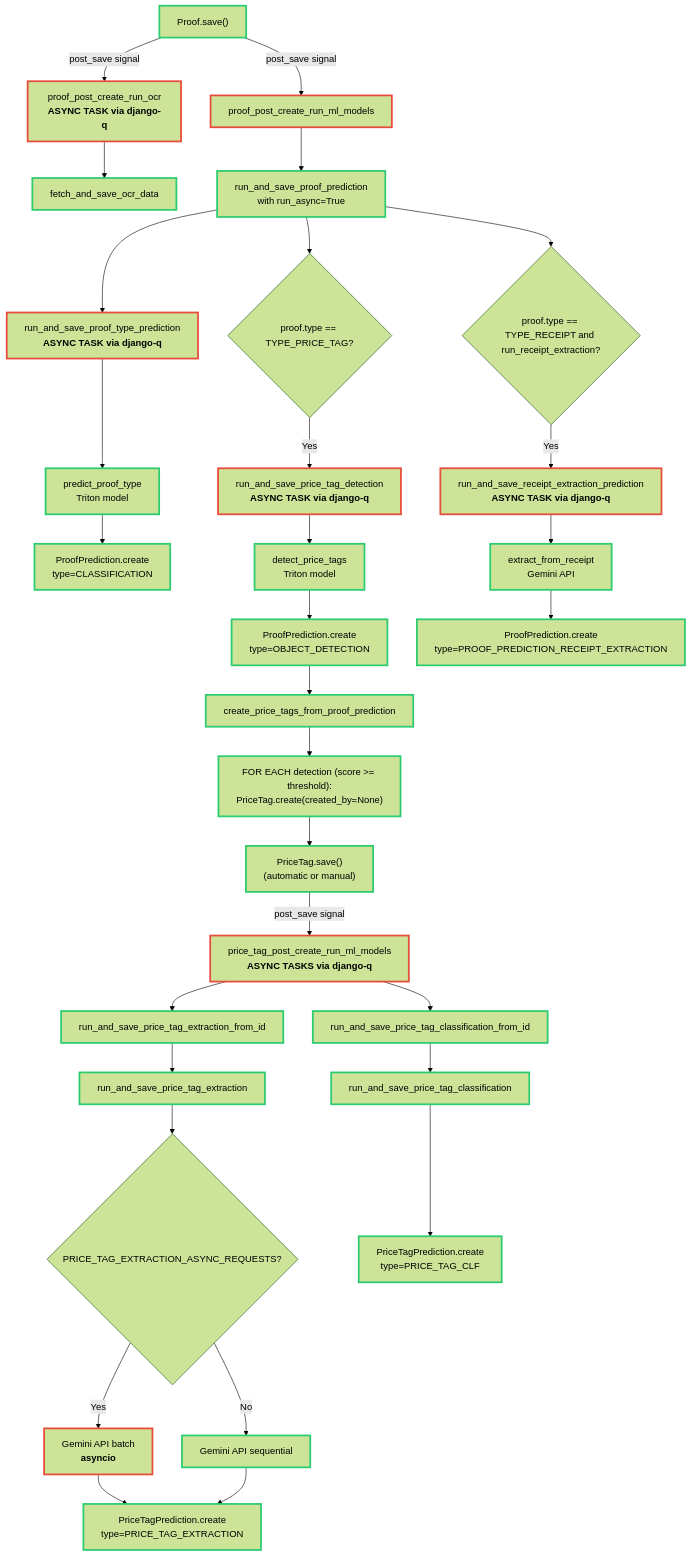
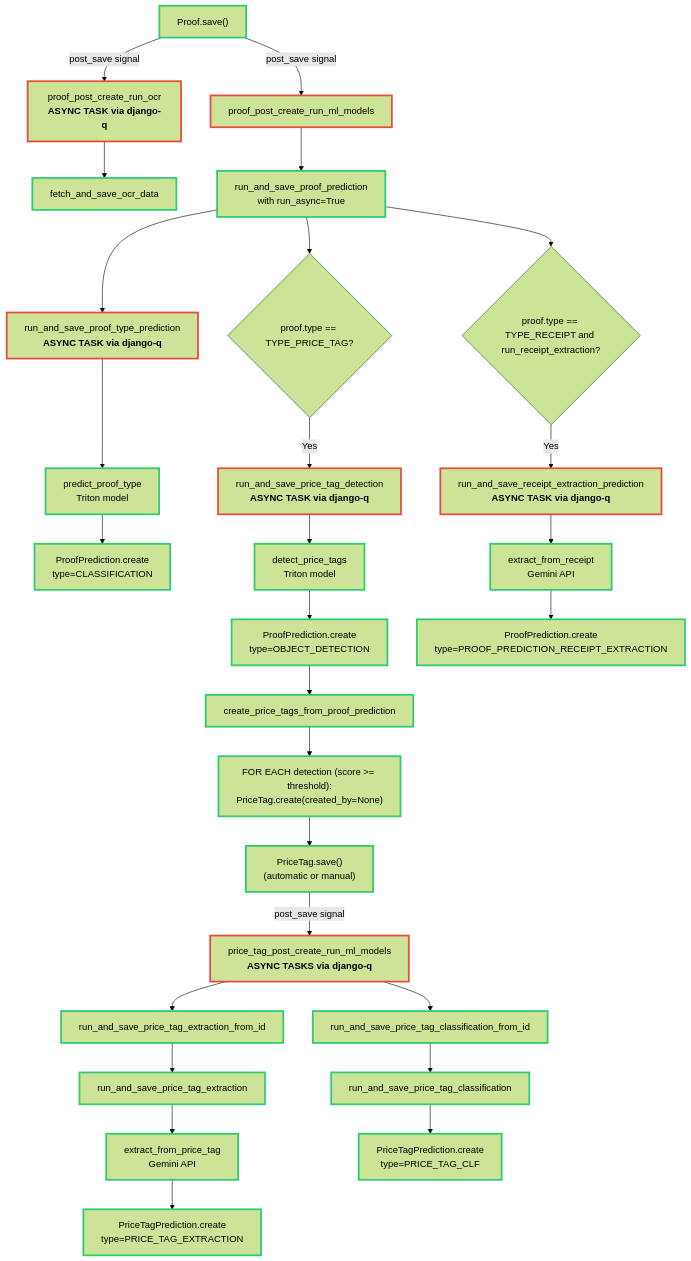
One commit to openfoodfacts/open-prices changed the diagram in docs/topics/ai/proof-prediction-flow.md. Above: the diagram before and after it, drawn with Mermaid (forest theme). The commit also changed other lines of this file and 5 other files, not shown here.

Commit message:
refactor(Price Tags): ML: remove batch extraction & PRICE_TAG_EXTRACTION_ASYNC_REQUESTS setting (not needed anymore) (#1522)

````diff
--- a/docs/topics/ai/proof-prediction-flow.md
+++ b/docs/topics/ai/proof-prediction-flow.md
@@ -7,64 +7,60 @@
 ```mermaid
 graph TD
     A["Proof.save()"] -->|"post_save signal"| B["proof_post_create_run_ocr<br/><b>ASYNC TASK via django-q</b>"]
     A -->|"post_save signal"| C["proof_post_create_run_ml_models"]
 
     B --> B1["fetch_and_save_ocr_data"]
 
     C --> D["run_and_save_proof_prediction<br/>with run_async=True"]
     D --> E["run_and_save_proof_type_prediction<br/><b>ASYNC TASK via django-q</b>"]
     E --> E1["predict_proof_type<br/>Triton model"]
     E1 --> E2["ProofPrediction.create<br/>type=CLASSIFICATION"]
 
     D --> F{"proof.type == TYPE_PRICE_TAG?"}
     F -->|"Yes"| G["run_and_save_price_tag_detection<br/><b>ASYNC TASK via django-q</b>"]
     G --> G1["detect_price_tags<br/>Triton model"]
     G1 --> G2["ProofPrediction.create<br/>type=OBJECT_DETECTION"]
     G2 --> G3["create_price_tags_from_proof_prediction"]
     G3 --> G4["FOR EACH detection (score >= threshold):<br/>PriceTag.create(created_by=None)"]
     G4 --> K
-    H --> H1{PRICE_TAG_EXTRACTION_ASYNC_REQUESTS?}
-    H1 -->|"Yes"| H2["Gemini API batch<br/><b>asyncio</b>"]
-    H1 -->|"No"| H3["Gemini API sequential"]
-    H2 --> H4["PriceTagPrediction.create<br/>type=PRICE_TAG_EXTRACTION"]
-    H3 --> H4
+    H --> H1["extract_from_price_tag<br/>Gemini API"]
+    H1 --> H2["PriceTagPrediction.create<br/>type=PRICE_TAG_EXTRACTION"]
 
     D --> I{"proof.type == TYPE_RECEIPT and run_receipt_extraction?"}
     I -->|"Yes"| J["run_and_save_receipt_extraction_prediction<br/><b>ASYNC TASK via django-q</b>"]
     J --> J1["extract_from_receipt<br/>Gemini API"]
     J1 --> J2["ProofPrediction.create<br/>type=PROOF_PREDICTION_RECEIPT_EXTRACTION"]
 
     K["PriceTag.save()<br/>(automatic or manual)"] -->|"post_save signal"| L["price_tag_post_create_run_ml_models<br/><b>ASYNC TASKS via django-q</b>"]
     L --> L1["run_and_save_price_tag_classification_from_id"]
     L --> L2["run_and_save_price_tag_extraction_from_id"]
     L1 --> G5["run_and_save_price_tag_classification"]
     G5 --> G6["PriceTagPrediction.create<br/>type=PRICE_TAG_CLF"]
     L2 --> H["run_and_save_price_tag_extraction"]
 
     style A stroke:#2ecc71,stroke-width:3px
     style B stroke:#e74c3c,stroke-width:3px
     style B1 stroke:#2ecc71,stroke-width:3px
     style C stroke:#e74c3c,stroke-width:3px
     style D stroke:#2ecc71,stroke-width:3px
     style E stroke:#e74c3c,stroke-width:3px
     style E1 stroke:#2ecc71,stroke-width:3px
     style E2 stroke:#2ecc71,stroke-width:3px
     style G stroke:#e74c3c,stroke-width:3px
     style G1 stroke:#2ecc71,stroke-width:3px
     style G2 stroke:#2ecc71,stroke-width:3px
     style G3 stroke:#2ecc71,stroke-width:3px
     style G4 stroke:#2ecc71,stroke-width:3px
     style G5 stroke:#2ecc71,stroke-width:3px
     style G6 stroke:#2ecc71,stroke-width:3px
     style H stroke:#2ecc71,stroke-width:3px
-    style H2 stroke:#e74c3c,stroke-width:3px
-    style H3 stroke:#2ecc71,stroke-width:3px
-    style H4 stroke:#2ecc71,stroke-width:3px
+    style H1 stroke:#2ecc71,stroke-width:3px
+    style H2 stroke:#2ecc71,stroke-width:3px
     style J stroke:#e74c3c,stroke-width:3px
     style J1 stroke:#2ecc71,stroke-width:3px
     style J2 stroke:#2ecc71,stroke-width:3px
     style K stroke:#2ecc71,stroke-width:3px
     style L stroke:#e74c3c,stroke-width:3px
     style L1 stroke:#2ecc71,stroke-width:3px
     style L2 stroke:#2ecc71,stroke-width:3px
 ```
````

******************************

» WHAT THE EXERCISE ASKS
Your answer should be a single number: the count of lines in the entries that contain "topics".

» RESPONSE BOX
3